When I was in high school, I was deeply torn between my loves of journalism and science. I dreamed of becoming a marine biologist, and I looked at the hours spent in the school newspaper lab as perhaps a fallback, maybe more of a hobby.
I loaded up on all the life science courses my school could offer, then I talked my biology teacher into designing an independent study course for college credit my senior year.
That, however, proved my downfall. Though I mentally had little problem with dissections, I quickly found an unrealized physical problem. The combined aroma of deceased shark and formaldehyde set my eyes watering and my normally strong stomach reeling.

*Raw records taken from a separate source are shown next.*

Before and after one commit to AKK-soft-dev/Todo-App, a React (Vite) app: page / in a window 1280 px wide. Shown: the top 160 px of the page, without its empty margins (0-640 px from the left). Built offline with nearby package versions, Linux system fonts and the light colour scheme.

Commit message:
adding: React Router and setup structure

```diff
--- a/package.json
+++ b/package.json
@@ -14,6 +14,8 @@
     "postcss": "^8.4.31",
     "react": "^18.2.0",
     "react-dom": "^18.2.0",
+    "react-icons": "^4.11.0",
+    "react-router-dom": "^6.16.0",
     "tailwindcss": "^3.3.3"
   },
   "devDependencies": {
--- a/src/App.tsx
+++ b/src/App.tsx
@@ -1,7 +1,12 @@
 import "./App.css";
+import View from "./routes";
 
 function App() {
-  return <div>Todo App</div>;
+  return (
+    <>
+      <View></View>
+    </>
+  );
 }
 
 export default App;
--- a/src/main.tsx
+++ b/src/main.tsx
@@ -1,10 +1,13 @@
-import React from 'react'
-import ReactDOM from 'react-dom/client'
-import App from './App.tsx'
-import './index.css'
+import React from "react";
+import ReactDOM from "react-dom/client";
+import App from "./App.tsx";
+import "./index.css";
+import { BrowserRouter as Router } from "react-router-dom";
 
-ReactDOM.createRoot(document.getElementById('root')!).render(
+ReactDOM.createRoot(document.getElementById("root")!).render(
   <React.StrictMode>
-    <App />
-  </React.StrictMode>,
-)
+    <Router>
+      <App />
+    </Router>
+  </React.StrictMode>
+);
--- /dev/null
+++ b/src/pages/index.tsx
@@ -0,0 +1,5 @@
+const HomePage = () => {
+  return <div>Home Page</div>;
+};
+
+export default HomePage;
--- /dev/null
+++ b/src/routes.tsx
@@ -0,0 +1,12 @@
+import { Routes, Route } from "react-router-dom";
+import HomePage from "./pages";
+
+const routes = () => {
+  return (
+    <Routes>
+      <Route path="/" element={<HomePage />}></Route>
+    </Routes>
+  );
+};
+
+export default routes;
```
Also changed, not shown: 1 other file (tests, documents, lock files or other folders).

Day after day I tried, but I could not overcome the involuntary reaction.
I had visions of suffering through undergraduate and graduate school, running to the nearest trashcan in every lab. It just didn’t make sense. I finished the course, graduated and declared a communications major in college.
I’ve never regretted the choice. I have had amazing experiences, and I believe I’m where I’m supposed to be. What’s more, I’ve come to realize that what I loved about both science and journalism was likely their shared process of asking questions and sharing answers.
Still, the chance to go out in the field with real scientists and write about their work always gives me a little thrill. That’s why this issue of Pacific magazine has been so much fun: tagging and tracking birds of prey, visiting a microbiology lab to learn about antibiotics in soil and groundwater, and learning what Pacific University students, faculty and alumni are investigating about our world.
I hope you readers enjoy their process of discovery as much as I have.
Jenni M. Luckett
Editor | firstname.lastname@example.org